::: DATA RECORDS :::

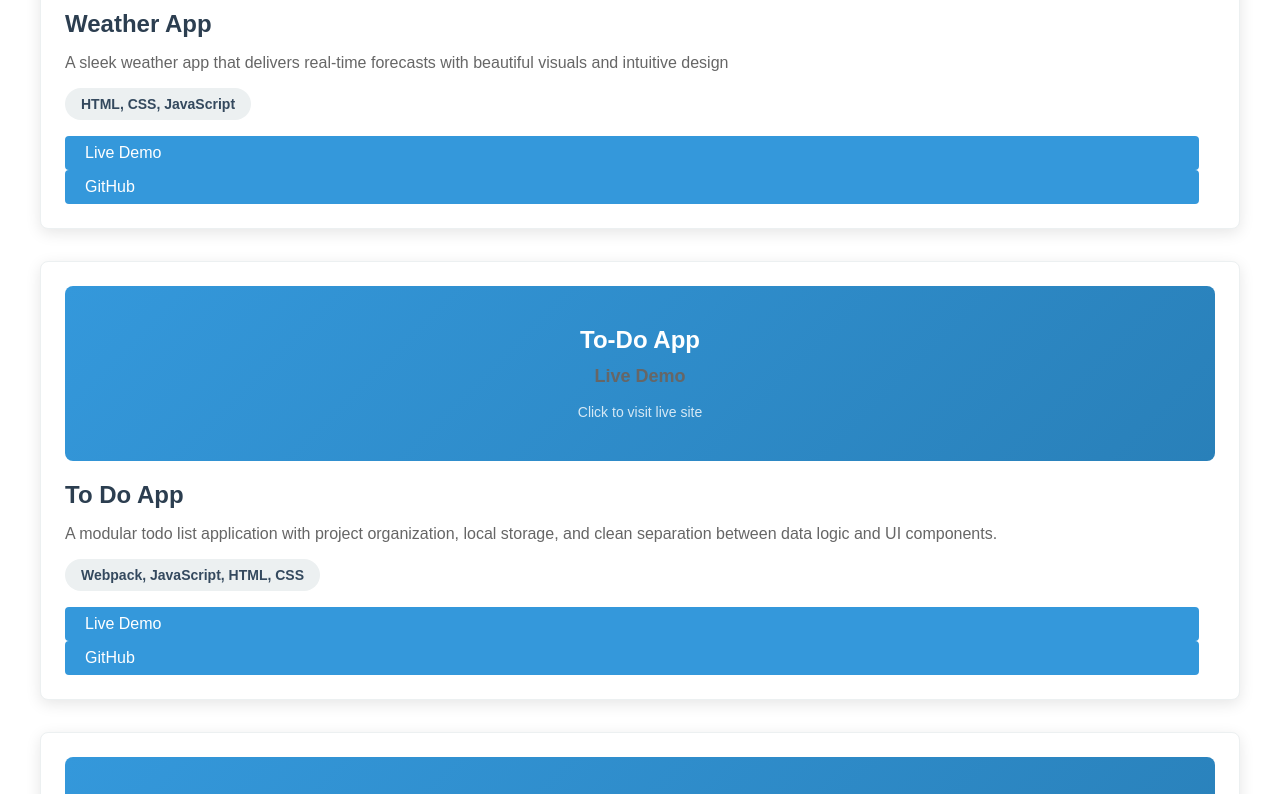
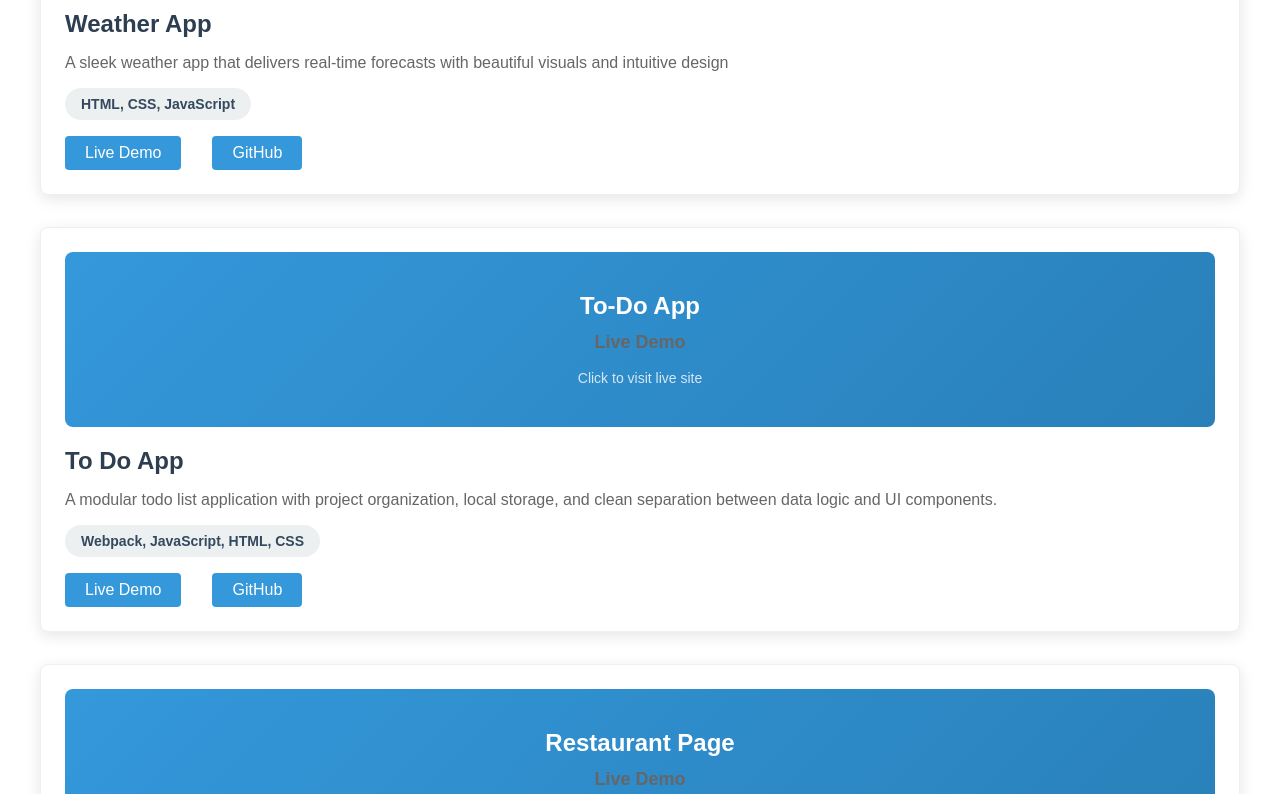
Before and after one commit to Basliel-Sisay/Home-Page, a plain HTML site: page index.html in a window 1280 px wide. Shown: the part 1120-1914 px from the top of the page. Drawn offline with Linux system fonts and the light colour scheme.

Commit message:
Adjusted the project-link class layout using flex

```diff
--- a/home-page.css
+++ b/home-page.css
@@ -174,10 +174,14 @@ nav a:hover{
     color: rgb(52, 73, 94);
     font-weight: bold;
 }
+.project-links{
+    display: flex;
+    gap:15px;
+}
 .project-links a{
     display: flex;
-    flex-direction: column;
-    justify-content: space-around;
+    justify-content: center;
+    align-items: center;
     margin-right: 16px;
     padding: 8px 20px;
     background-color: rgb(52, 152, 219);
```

:::

Copy each line containing the word "page" from the data.

Before and after one commit to Basliel-Sisay/Home-Page, a plain HTML site: page index.html in a window 1280 px wide. Shown: the part 1120-1914 px from the top of the page. Drawn offline with Linux system fonts and the light colour scheme.
--- a/home-page.css
+++ b/home-page.css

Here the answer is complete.